** Opening Extracted information block **
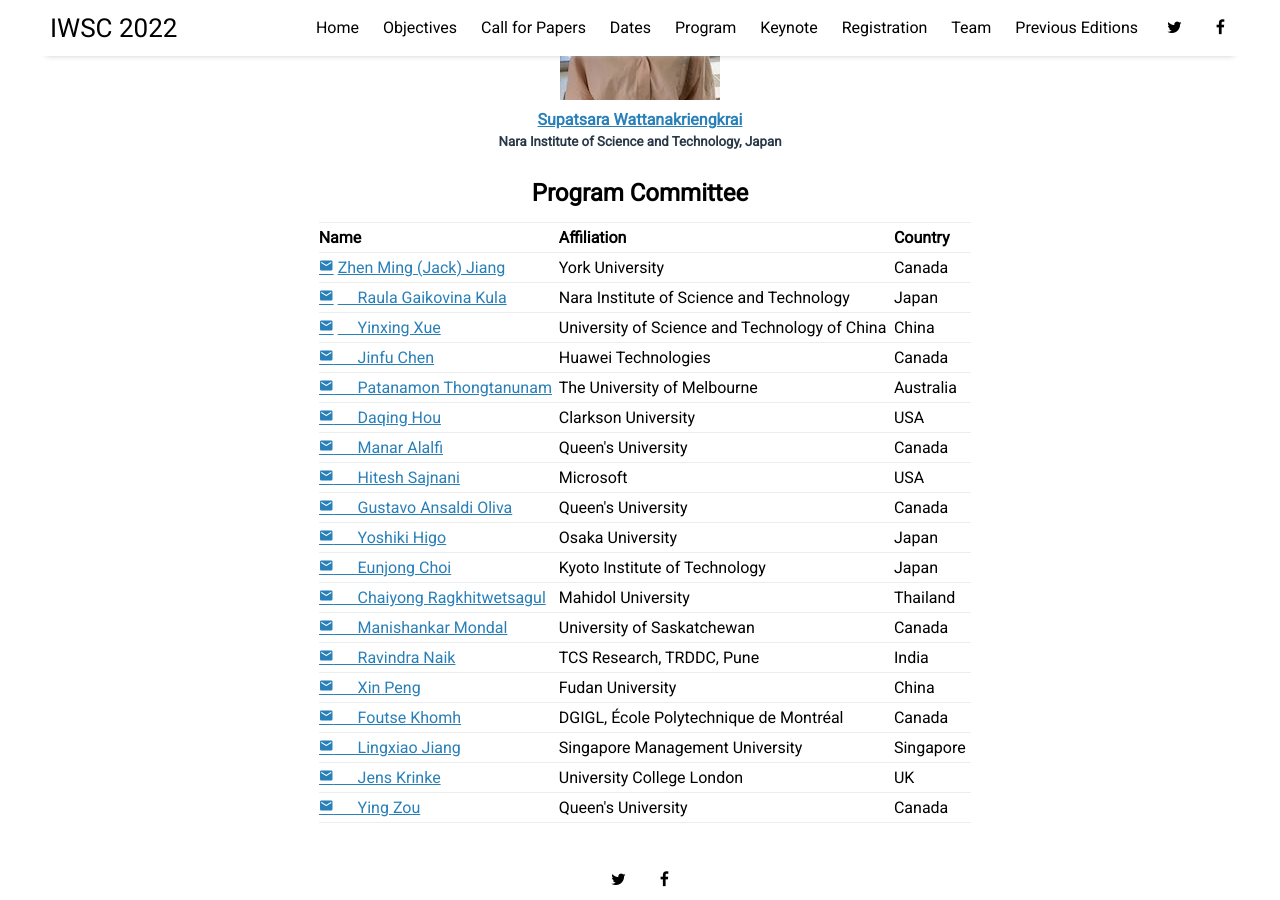
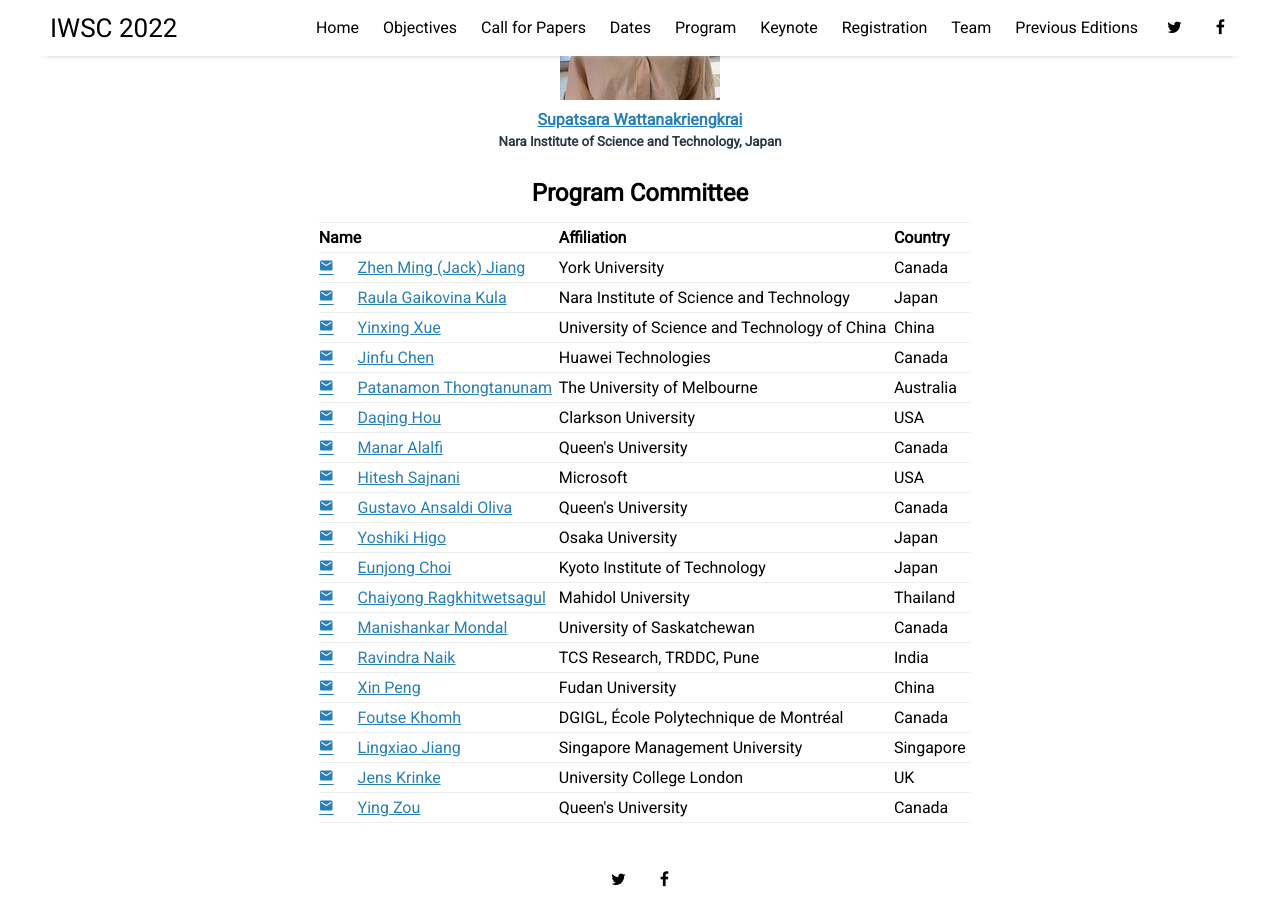
Before and after one commit to iwsc2023/iwsc2023.github.io, a Jekyll site: the page built from pages/team.html, in a window 1280 px wide and 900 px high, scrolled down 1644 px. Built offline with Jekyll 4.4.1, drawn with Linux system fonts in a browser that asks for light colours; nearby versions of some CDN libraries.

Commit message:
fixed spaces

```diff
--- a/pages/team.html
+++ b/pages/team.html
@@ -82,97 +82,97 @@
                 <th class="th-col">Country</td>
               </tr>
           <tr>
-            <td class="tg-col">  <i class="material-icons" style="font-size:15px;"> <a href="mailto: zmjiang@cse.yorku.ca">  email </a> </i> <a href="http://www.cse.yorku.ca/~zmjiang/"> Zhen Ming (Jack) Jiang</a> </td>
+            <td class="tg-col">  <i class="material-icons" style="font-size:15px;"> <a href="mailto: zmjiang@cse.yorku.ca">  email </a> </i> &emsp; <a href="http://www.cse.yorku.ca/~zmjiang/"> Zhen Ming (Jack) Jiang</a> </td>
             <td class="tg-col">York University</td>
             <td class="tg-col">Canada</td>
           </tr>
           <tr>
-            <td class="tg-col"> <i class="material-icons" style="font-size:15px;"><a href="mailto: raula-k@is.naist.jp">  email </a> </i> <a href="https://raux.github.io"> &emsp; Raula Gaikovina Kula</a></td>
+            <td class="tg-col"> <i class="material-icons" style="font-size:15px;"><a href="mailto: raula-k@is.naist.jp">  email </a> </i> &emsp; <a href="https://raux.github.io"> Raula Gaikovina Kula</a></td>
             <td class="tg-col">Nara Institute of Science and Technology</td>
             <td class="tg-col">Japan</td>
           </tr>
           <tr>
-            <td class="tg-col"> <i class="material-icons" style="font-size:15px;"> <a href="mailto: yinxingxue@gmail.com">  email </a> </i> <a href="https://yinxingxue.github.io">  &emsp; Yinxing	Xue </a> </td>
+            <td class="tg-col"> <i class="material-icons" style="font-size:15px;"> <a href="mailto: yinxingxue@gmail.com">  email </a> </i>  &emsp; <a href="https://yinxingxue.github.io"> Yinxing	Xue </a> </td>
             <td class="tg-col">University of Science and Technology of China</td>
             <td class="tg-col">China</td>
           </tr>
           <tr>
-            <td class="tg-col"> <i class="material-icons" style="font-size:15px;"><a href="mailto: bajin886@gmail.com">  email </a> </i><a href="https://jinfuchen.github.io/jinfu/"> &emsp; Jinfu	Chen </a> </td>
+            <td class="tg-col"> <i class="material-icons" style="font-size:15px;"><a href="mailto: bajin886@gmail.com">  email </a> </i> &emsp; <a href="https://jinfuchen.github.io/jinfu/"> Jinfu	Chen </a> </td>
             <td class="tg-col">Huawei Technologies</td>
             <td class="tg-col">Canada</td>
           </tr>
           <tr>
-            <td class="tg-col"> <i class="material-icons" style="font-size:15px;"><a href="mailto: patanamon.t@unimelb.edu.au">  email </a> </i><a href="https://patanamon.com"> &emsp; Patanamon	Thongtanunam </a> </td>
+            <td class="tg-col"> <i class="material-icons" style="font-size:15px;"><a href="mailto: patanamon.t@unimelb.edu.au">  email </a> </i> &emsp; <a href="https://patanamon.com"> Patanamon	Thongtanunam </a> </td>
             <td class="tg-col">The University of Melbourne</td>
             <td class="tg-col">Australia</td>
           </tr>
           <tr>
-            <td class="tg-col"> <i class="material-icons" style="font-size:15px;"><a href="mailto: dhou@clarkson.edu">  email </a> </i><a href="https://people.clarkson.edu/~dhou/"> &emsp; Daqing	Hou </a> </td>
+            <td class="tg-col"> <i class="material-icons" style="font-size:15px;"><a href="mailto: dhou@clarkson.edu">  email </a> </i> &emsp; <a href="https://people.clarkson.edu/~dhou/"> Daqing	Hou </a> </td>
             <td class="tg-col">Clarkson University</td>
             <td class="tg-col">USA</td>
           </tr>
           <tr>
-            <td class="tg-col"> <i class="material-icons" style="font-size:15px;"><a href="mailto: alalfi@cs.queensu.ca">  email </a> </i><a href="https://alalfimanar.wixsite.com/alalfi"> &emsp; Manar	Alalfi </a> </td>
+            <td class="tg-col"> <i class="material-icons" style="font-size:15px;"><a href="mailto: alalfi@cs.queensu.ca">  email </a> </i> &emsp; <a href="https://alalfimanar.wixsite.com/alalfi">  Manar	Alalfi </a> </td>
             <td class="tg-col">Queen's University</td>
             <td class="tg-col">Canada</td>
           </tr>
           <tr>
-            <td class="tg-col"> <i class="material-icons" style="font-size:15px;"><a href="mailto: hsajnani@uci.edu">  email </a> </i><a href="https://www.ics.uci.edu/~hsajnani/"> &emsp; Hitesh	Sajnani </a> </td>
+            <td class="tg-col"> <i class="material-icons" style="font-size:15px;"><a href="mailto: hsajnani@uci.edu">  email </a> </i> &emsp; <a href="https://www.ics.uci.edu/~hsajnani/">  Hitesh	Sajnani </a> </td>
             <td class="tg-col">Microsoft</td>
             <td class="tg-col">USA</td>
           </tr>
           <tr>
-            <td class="tg-col"> <i class="material-icons" style="font-size:15px;"><a href="mailto: golivax@gmail.com">  email </a> </i><a href="https://gaoliva.com">  &emsp; Gustavo Ansaldi	Oliva </a> </td>
+            <td class="tg-col"> <i class="material-icons" style="font-size:15px;"><a href="mailto: golivax@gmail.com">  email </a> </i> &emsp; <a href="https://gaoliva.com"> Gustavo Ansaldi	Oliva </a> </td>
             <td class="tg-col">Queen's University</td>
             <td class="tg-col">Canada</td>
           </tr>
           <tr>
-            <td class="tg-col"> <i class="material-icons" style="font-size:15px;"><a href="mailto: higo@ist.osaka-u.ac.jp">  email </a> </i><a href="https://sites.google.com/view/yhigo/home"> &emsp; Yoshiki	Higo </a> </td>
+            <td class="tg-col"> <i class="material-icons" style="font-size:15px;"><a href="mailto: higo@ist.osaka-u.ac.jp">  email </a> </i> &emsp; <a href="https://sites.google.com/view/yhigo/home"> Yoshiki	Higo </a> </td>
             <td class="tg-col">Osaka University</td>
             <td class="tg-col">Japan</td>
           </tr>
           <tr>
-            <td class="tg-col"> <i class="material-icons" style="font-size:15px;"><a href="mailto: echoi@kit.ac.jp">  email </a> </i><a href="https://eunjong-choi.github.io"> &emsp; Eunjong	Choi </a> </td>
+            <td class="tg-col"> <i class="material-icons" style="font-size:15px;"><a href="mailto: echoi@kit.ac.jp">  email </a> </i> &emsp; <a href="https://eunjong-choi.github.io"> Eunjong	Choi </a> </td>
             <td class="tg-col">Kyoto Institute of Technology</td>
             <td class="tg-col">Japan</td>
           </tr>
           <tr>
-            <td class="tg-col"> <i class="material-icons" style="font-size:15px;"><a href="mailto: chaiyong.rag@mahidol.ac.th">  email </a> </i><a href="https://cragkhit.github.io"> &emsp; Chaiyong	Ragkhitwetsagul </a> </td>
+            <td class="tg-col"> <i class="material-icons" style="font-size:15px;"><a href="mailto: chaiyong.rag@mahidol.ac.th">  email </a> </i> &emsp; <a href="https://cragkhit.github.io">  Chaiyong	Ragkhitwetsagul </a> </td>
             <td class="tg-col">Mahidol University</td>
             <td class="tg-col">Thailand</td>
           </tr>
           <tr>
-            <td class="tg-col"> <i class="material-icons" style="font-size:15px;"><a href="mailto: mshankar.mondal@usask.ca">  email </a> </i><a href="https://sites.google.com/site/manishankarmondalwebsite"> &emsp; Manishankar	Mondal </a> </td>
+            <td class="tg-col"> <i class="material-icons" style="font-size:15px;"><a href="mailto: mshankar.mondal@usask.ca">  email </a> </i> &emsp; <a href="https://sites.google.com/site/manishankarmondalwebsite">  Manishankar	Mondal </a> </td>
             <td class="tg-col">University of Saskatchewan</td>
             <td class="tg-col">Canada</td>
           </tr>
           <tr>
-            <td class="tg-col"> <i class="material-icons" style="font-size:15px;"><a href="mailto: rd.naik@tcs.com">  email </a> </i><a href="https://dl.acm.org/profile/81482648368"> &emsp; Ravindra	Naik </a> </td>
+            <td class="tg-col"> <i class="material-icons" style="font-size:15px;"><a href="mailto: rd.naik@tcs.com">  email </a> </i> &emsp; <a href="https://dl.acm.org/profile/81482648368">  Ravindra	Naik </a> </td>
             <td class="tg-col">TCS Research, TRDDC, Pune</td>
             <td class="tg-col">India</td>
           </tr>
           <tr>
-            <td class="tg-col"> <i class="material-icons" style="font-size:15px;"><a href="mailto: pengxin@fudan.edu.cn">  email </a> </i><a href="https://cspengxin.github.io"> &emsp; Xin	Peng </a> </td>
+            <td class="tg-col"> <i class="material-icons" style="font-size:15px;"><a href="mailto: pengxin@fudan.edu.cn">  email </a> </i> &emsp; <a href="https://cspengxin.github.io">  Xin	Peng </a> </td>
             <td class="tg-col">Fudan University</td>
             <td class="tg-col">China</td>
           </tr>
           <tr>
-            <td class="tg-col"> <i class="material-icons" style="font-size:15px;"><a href="mailto: foutse.khomh@polymtl.ca">  email </a> </i><a href="http://www.khomh.net"> &emsp; Foutse	Khomh </a> </td>
+            <td class="tg-col"> <i class="material-icons" style="font-size:15px;"><a href="mailto: foutse.khomh@polymtl.ca">  email </a> </i> &emsp; <a href="http://www.khomh.net">  Foutse	Khomh </a> </td>
             <td class="tg-col">DGIGL, École Polytechnique de Montréal</td>
             <td class="tg-col">Canada</td>
           </tr>
           <tr>
-            <td class="tg-col"> <i class="material-icons" style="font-size:15px;"><a href="mailto: lxjiang@smu.edu.sg">  email </a> </i><a href="http://www.mysmu.edu/faculty/lxjiang/"> &emsp; Lingxiao	Jiang </a> </td>
+            <td class="tg-col"> <i class="material-icons" style="font-size:15px;"><a href="mailto: lxjiang@smu.edu.sg">  email </a> </i> &emsp; <a href="http://www.mysmu.edu/faculty/lxjiang/">  Lingxiao	Jiang </a> </td>
             <td class="tg-col">Singapore Management University</td>
             <td class="tg-col">Singapore</td>
           </tr>
           <tr>
-            <td class="tg-col"> <i class="material-icons" style="font-size:15px;"><a href="mailto: krinke@acm.org">  email </a> </i><a href="http://www0.cs.ucl.ac.uk/staff/J.Krinke/"> &emsp; Jens	Krinke </a> </td>
+            <td class="tg-col"> <i class="material-icons" style="font-size:15px;"><a href="mailto: krinke@acm.org">  email </a> </i> &emsp; <a href="http://www0.cs.ucl.ac.uk/staff/J.Krinke/">  Jens	Krinke </a> </td>
             <td class="tg-col">University College London</td>
             <td class="tg-col">UK</td>
           </tr>
           <tr>
-            <td class="tg-col"> <i class="material-icons" style="font-size:15px;"><a href="mailto: ying.zou@queensu.ca">  email </a> </i><a href="https://www.ece.queensu.ca/people/Y-Zou/"> &emsp; Ying	Zou </a> </td>
+            <td class="tg-col"> <i class="material-icons" style="font-size:15px;"><a href="mailto: ying.zou@queensu.ca">  email </a> </i> &emsp; <a href="https://www.ece.queensu.ca/people/Y-Zou/">  Ying	Zou </a> </td>
             <td class="tg-col">Queen's University</td>
             <td class="tg-col">Canada</td>
           </tr>
```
** Closing Extracted information block **
**What to work on:** Search the material above for "Jiang". Pull out each line where it shows up.

**Task solution:**
-            <td class="tg-col">  <i class="material-icons" style="font-size:15px;"> <a href="mailto: zmjiang@cse.yorku.ca">  email </a> </i> <a href="http://www.cse.yorku.ca/~zmjiang/"> Zhen Ming (Jack) Jiang</a> </td>
+            <td class="tg-col">  <i class="material-icons" style="font-size:15px;"> <a href="mailto: zmjiang@cse.yorku.ca">  email </a> </i> &emsp; <a href="http://www.cse.yorku.ca/~zmjiang/"> Zhen Ming (Jack) Jiang</a> </td>
-            <td class="tg-col"> <i class="material-icons" style="font-size:15px;"><a href="mailto: lxjiang@smu.edu.sg">  email </a> </i><a href="http://www.mysmu.edu/faculty/lxjiang/"> &emsp; Lingxiao	Jiang </a> </td>
+            <td class="tg-col"> <i class="material-icons" style="font-size:15px;"><a href="mailto: lxjiang@smu.edu.sg">  email </a> </i> &emsp; <a href="http://www.mysmu.edu/faculty/lxjiang/">  Lingxiao	Jiang </a> </td>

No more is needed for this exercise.